* _What is expected_
Filter these entries, keeping only lines that hold the word "value".

* _Records contained in a dataset_
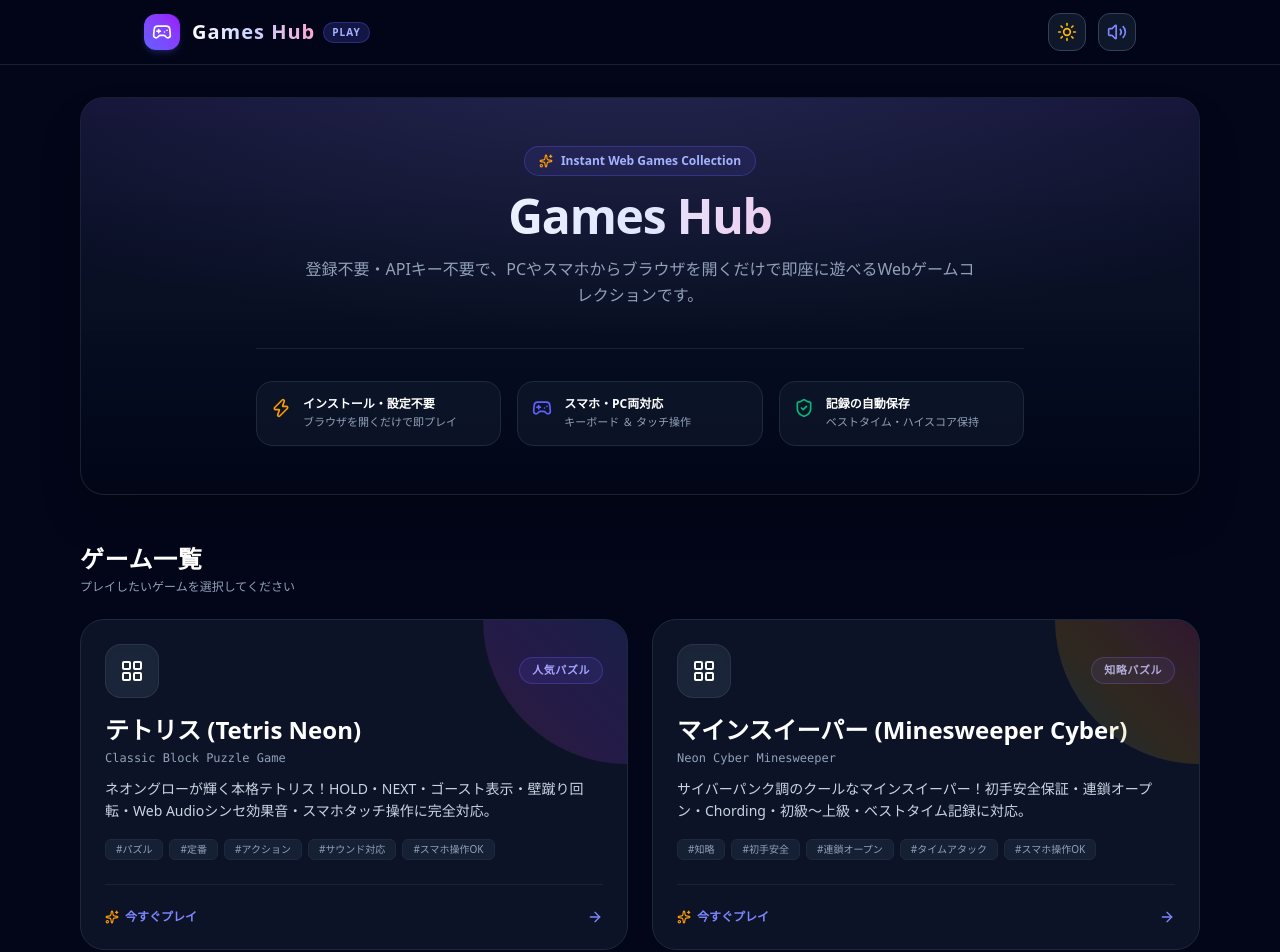
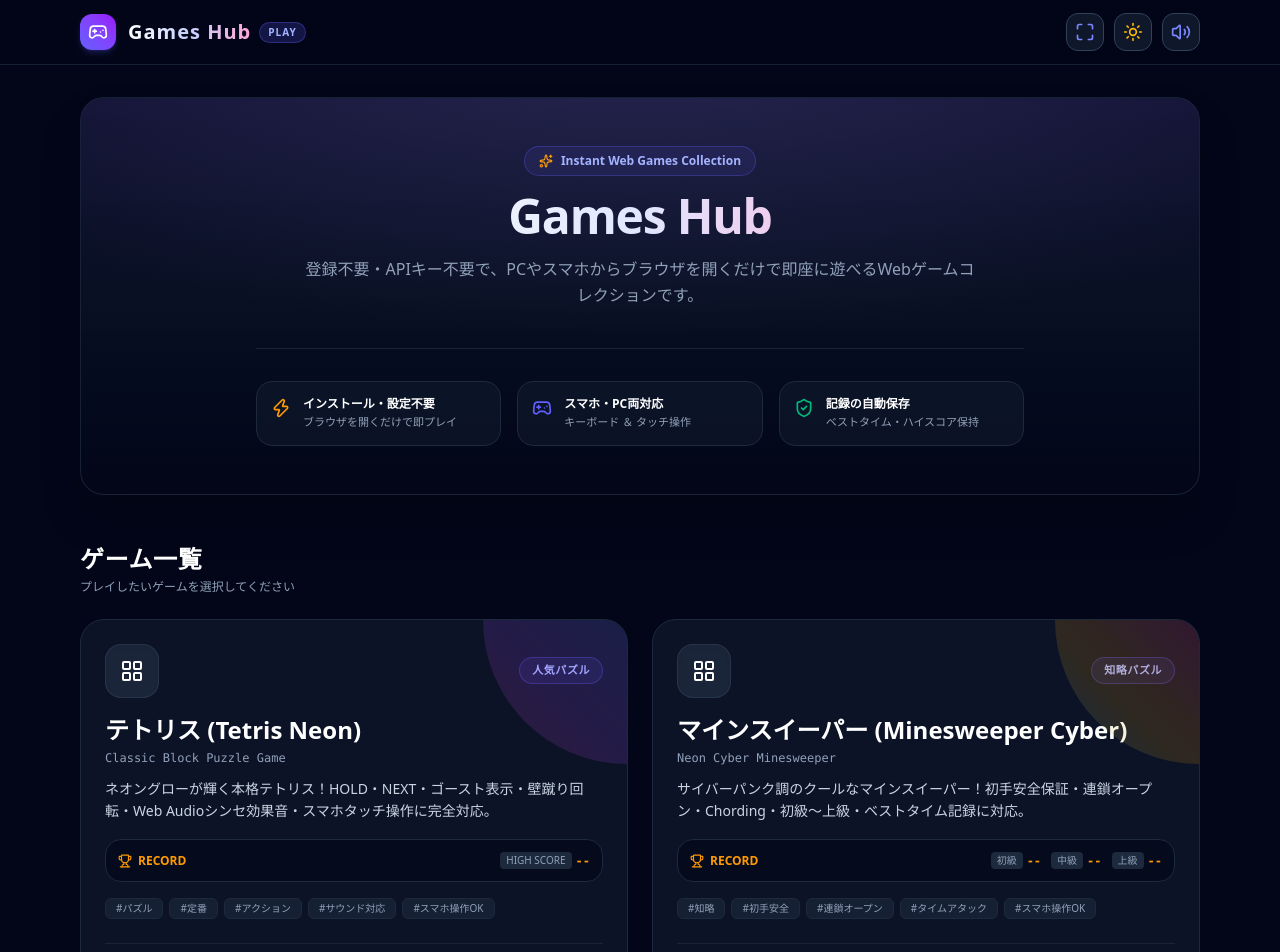
Before and after one commit to hhungry2/gemini-games, a React (Vite) app: page / in a window 1280 px wide. Shown: the top 952 px of the page. Built offline with nearby package versions, Linux system fonts and the light colour scheme.

Commit message:
feat: add fullscreen toggle and display high scores on Games Hub cards

```diff
--- a/src/App.tsx
+++ b/src/App.tsx
@@ -1,12 +1,13 @@
 import { useState, useEffect } from 'react';
 import { Header } from './components/Header';
-import { GameCard } from './components/GameCard';
+import { GameCard, RecordItem } from './components/GameCard';
 import { TetrisGame } from './games/TetrisGame';
 import { MinesweeperGame } from './games/MinesweeperGame';
 import { GameInfo, GameId } from './types';
 import { Gamepad2, Sparkles, Zap, ShieldCheck } from 'lucide-react';
 
 const THEME_KEY = 'games_hub_theme';
+const TETRIS_HIGH_SCORE_KEY = 'tetris_high_score_v1';
 
 const GAMES: GameInfo[] = [
   {
@@ -40,8 +41,65 @@ export function App() {
       const saved = localStorage.getItem(THEME_KEY);
       if (saved) return saved === 'dark';
     }
-    return true; // デフォルトはダーク
+    return true;
   });
+
+  const [isFullscreen, setIsFullscreen] = useState<boolean>(false);
+
+  // ハイスコア / ベストタイム状態
+  const [tetrisHighScore, setTetrisHighScore] = useState<number>(0);
+  const [minesweeperBests, setMinesweeperBests] = useState<{
+    easy: number | null;
+    medium: number | null;
+    hard: number | null;
+  }>({
+    easy: null,
+    medium: null,
+    hard: null,
+  });
+
+  // レコードの読み込み
+  const loadRecords = () => {
+    if (typeof window === 'undefined') return;
+    const tScore = localStorage.getItem(TETRIS_HIGH_SCORE_KEY);
+    if (tScore) setTetrisHighScore(parseInt(tScore, 10) || 0);
+
+    const mEasy = localStorage.getItem('minesweeper_best_easy');
+    const mMed = localStorage.getItem('minesweeper_best_medium');
+    const mHard = localStorage.getItem('minesweeper_best_hard');
+
+    setMinesweeperBests({
+      easy: mEasy ? parseInt(mEasy, 10) : null,
+      medium: mMed ? parseInt(mMed, 10) : null,
+      hard: mHard ? parseInt(mHard, 10) : null,
+    });
+  };
+
+  useEffect(() => {
+    loadRecords();
+  }, [activeGame]);
+
+  // フルスクリーン状態の監視
+  useEffect(() => {
+    const handleFullscreenChange = () => {
+      setIsFullscreen(!!document.fullscreenElement);
+    };
+
+    document.addEventListener('fullscreenchange', handleFullscreenChange);
+    return () => {
+      document.removeEventListener('fullscreenchange', handleFullscreenChange);
+    };
+  }, []);
+
+  const toggleFullscreen = () => {
+    if (!document.fullscreenElement) {
+      document.documentElement.requestFullscreen().catch(() => {});
+    } else {
+      if (document.exitFullscreen) {
+        document.exitFullscreen().catch(() => {});
+      }
+    }
+  };
 
   const toggleTheme = () => {
     setIsDark((prev) => {
@@ -61,6 +119,35 @@ export function App() {
     }
   }, [activeGame]);
 
+  // ゲームごとのレコード一覧
+  const getGameRecords = (gameId: GameId): RecordItem[] => {
+    if (gameId === 'tetris') {
+      return [
+        {
+          label: 'HIGH SCORE',
+          value: tetrisHighScore > 0 ? `${tetrisHighScore.toLocaleString()} pts` : '--',
+        },
+      ];
+    }
+    if (gameId === 'minesweeper') {
+      return [
+        {
+          label: '初級',
+          value: minesweeperBests.easy !== null ? `${minesweeperBests.easy}s` : '--',
+        },
+        {
+          label: '中級',
+          value: minesweeperBests.medium !== null ? `${minesweeperBests.medium}s` : '--',
+        },
+        {
+          label: '上級',
+          value: minesweeperBests.hard !== null ? `${minesweeperBests.hard}s` : '--',
+        },
+      ];
+    }
+    return [];
+  };
+
   return (
     <div
       className={`min-h-screen flex flex-col antialiased transition-colors duration-200 ${
@@ -74,6 +161,8 @@ export function App() {
         onGoHome={() => setActiveGame(null)}
         isDark={isDark}
         onToggleTheme={toggleTheme}
+        isFullscreen={isFullscreen}
+        onToggleFullscreen={toggleFullscreen}
       />
 
       <main className="flex-1 max-w-6xl w-full mx-auto px-4 py-8 flex flex-col items-center">
@@ -240,6 +329,7 @@ export function App() {
                     game={game}
                     onSelect={(id) => setActiveGame(id)}
                     isDark={isDark}
+                    records={getGameRecords(game.id)}
                   />
                 ))}
 
--- a/src/components/GameCard.tsx
+++ b/src/components/GameCard.tsx
@@ -1,14 +1,25 @@
 import React from 'react';
 import { GameInfo, GameId } from '../types';
-import { LayoutGrid, ArrowRight, Sparkles } from 'lucide-react';
+import { LayoutGrid, ArrowRight, Sparkles, Trophy } from 'lucide-react';
+
+export interface RecordItem {
+  label: string;
+  value: string;
+}
 
 interface GameCardProps {
   game: GameInfo;
   onSelect: (id: GameId) => void;
   isDark: boolean;
+  records?: RecordItem[];
 }
 
-export const GameCard: React.FC<GameCardProps> = ({ game, onSelect, isDark }) => {
+export const GameCard: React.FC<GameCardProps> = ({
+  game,
+  onSelect,
+  isDark,
+  records = [],
+}) => {
   return (
     <div
       onClick={() => onSelect(game.id)}
@@ -70,6 +81,41 @@ export const GameCard: React.FC<GameCardProps> = ({ game, onSelect, isDark }) =>
           {game.description}
         </p>
 
+        {/* ハイスコア・ベスト記録表示領域 */}
+        {records && records.length > 0 && (
+          <div
+            className={`mt-4 p-3 rounded-2xl border flex flex-wrap items-center justify-between gap-2 transition-colors ${
+              isDark
+                ? 'bg-slate-950/70 border-slate-800'
+                : 'bg-slate-50 border-slate-200/90'
+            }`}
+          >
+            <div className="flex items-center gap-1.5 text-xs font-bold text-amber-500">
+              <Trophy className="w-3.5 h-3.5" />
+              <span>RECORD</span>
+            </div>
+
+            <div className="flex flex-wrap items-center gap-2.5 text-xs font-mono font-bold">
+              {records.map((r, idx) => (
+                <div key={idx} className="flex items-center gap-1">
+                  {r.label && (
+                    <span
+                      className={`text-[10px] font-sans font-medium px-1.5 py-0.5 rounded ${
+                        isDark
+                          ? 'bg-slate-800 text-slate-400'
+                          : 'bg-slate-200 text-slate-600'
+                      }`}
+                    >
+                      {r.label}
+                    </span>
+                  )}
+                  <span className="text-amber-500">{r.value}</span>
+                </div>
+              ))}
+            </div>
+          </div>
+        )}
+
         <div className="flex flex-wrap gap-1.5 mt-4">
           {game.tags.map((tag, idx) => (
             <span
--- a/src/components/Header.tsx
+++ b/src/components/Header.tsx
@@ -9,6 +9,8 @@ import {
   Smartphone,
   Sun,
   Moon,
+  Maximize,
+  Minimize,
 } from 'lucide-react';
 import { sound } from '../utils/audio';
 
@@ -17,6 +19,8 @@ interface HeaderProps {
   onGoHome: () => void;
   isDark: boolean;
   onToggleTheme: () => void;
+  isFullscreen: boolean;
+  onToggleFullscreen: () => void;
 }
 
 export const Header: React.FC<HeaderProps> = ({
@@ -24,6 +28,8 @@ export const Header: React.FC<HeaderProps> = ({
   onGoHome,
   isDark,
   onToggleTheme,
+  isFullscreen,
+  onToggleFullscreen,
 }) => {
   const [isMuted, setIsMuted] = useState(sound.getMuted());
   const [showHelp, setShowHelp] = useState(false);
@@ -43,7 +49,7 @@ export const Header: React.FC<HeaderProps> = ({
             : 'border-slate-200 bg-white/80 text-slate-800 shadow-xs'
         }`}
       >
-        <div className="max-w-5xl mx-auto px-4 h-16 flex items-center justify-between">
+        <div className="max-w-6xl mx-auto px-4 h-16 flex items-center justify-between">
           <div
             className="flex items-center gap-3 cursor-pointer"
             onClick={onGoHome}
@@ -75,7 +81,7 @@ export const Header: React.FC<HeaderProps> = ({
             </div>
           </div>
 
-          <div className="flex items-center gap-2 sm:gap-3">
+          <div className="flex items-center gap-2 sm:gap-2.5">
             {activeGame && (
               <button
                 onClick={onGoHome}
@@ -90,6 +96,24 @@ export const Header: React.FC<HeaderProps> = ({
               </button>
             )}
 
+            {/* フルスクリーン切り替えボタン */}
+            <button
+              onClick={onToggleFullscreen}
+              className={`p-2 rounded-xl border transition ${
+                isDark
+                  ? 'bg-slate-900 border-slate-700 text-indigo-400 hover:text-indigo-300 hover:bg-slate-800'
+                  : 'bg-slate-100 border-slate-200 text-indigo-600 hover:bg-slate-200'
+              }`}
+              title={isFullscreen ? 'フルスクリーンを解除' : 'フルスクリーン表示'}
+              aria-label="フルスクリーン切替"
+            >
+              {isFullscreen ? (
+                <Minimize className="w-4 h-4 sm:w-5 sm:h-5" />
+              ) : (
+                <Maximize className="w-4 h-4 sm:w-5 sm:h-5" />
+              )}
+            </button>
+
             {/* ダーク/ライトモード切り替えボタン */}
             <button
               onClick={onToggleTheme}
@@ -101,7 +125,11 @@ export const Header: React.FC<HeaderProps> = ({
               title={isDark ? 'ライトモードに切り替え' : 'ダークモードに切り替え'}
               aria-label="テーマ切替"
             >
-              {isDark ? <Sun className="w-5 h-5" /> : <Moon className="w-5 h-5" />}
+              {isDark ? (
+                <Sun className="w-4 h-4 sm:w-5 sm:h-5" />
+              ) : (
+                <Moon className="w-4 h-4 sm:w-5 sm:h-5" />
+              )}
             </button>
 
             {/* サウンドON/OFF */}
@@ -119,7 +147,11 @@ export const Header: React.FC<HeaderProps> = ({
               title={isMuted ? 'サウンドをONにする' : 'サウンドをミュートにする'}
               aria-label="サウンド切替"
             >
-              {!isMuted ? <Volume2 className="w-5 h-5" /> : <VolumeX className="w-5 h-5" />}
+              {!isMuted ? (
+                <Volume2 className="w-4 h-4 sm:w-5 sm:h-5" />
+              ) : (
+                <VolumeX className="w-4 h-4 sm:w-5 sm:h-5" />
+              )}
             </button>
 
             {/* テトリス操作方法ボタン (テトリスプレイ時のみ表示) */}
```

* _Solution for this exercise_
+          value: tetrisHighScore > 0 ? `${tetrisHighScore.toLocaleString()} pts` : '--',
+          value: minesweeperBests.easy !== null ? `${minesweeperBests.easy}s` : '--',
+          value: minesweeperBests.medium !== null ? `${minesweeperBests.medium}s` : '--',
+          value: minesweeperBests.hard !== null ? `${minesweeperBests.hard}s` : '--',
+  value: string;
+                  <span className="text-amber-500">{r.value}</span>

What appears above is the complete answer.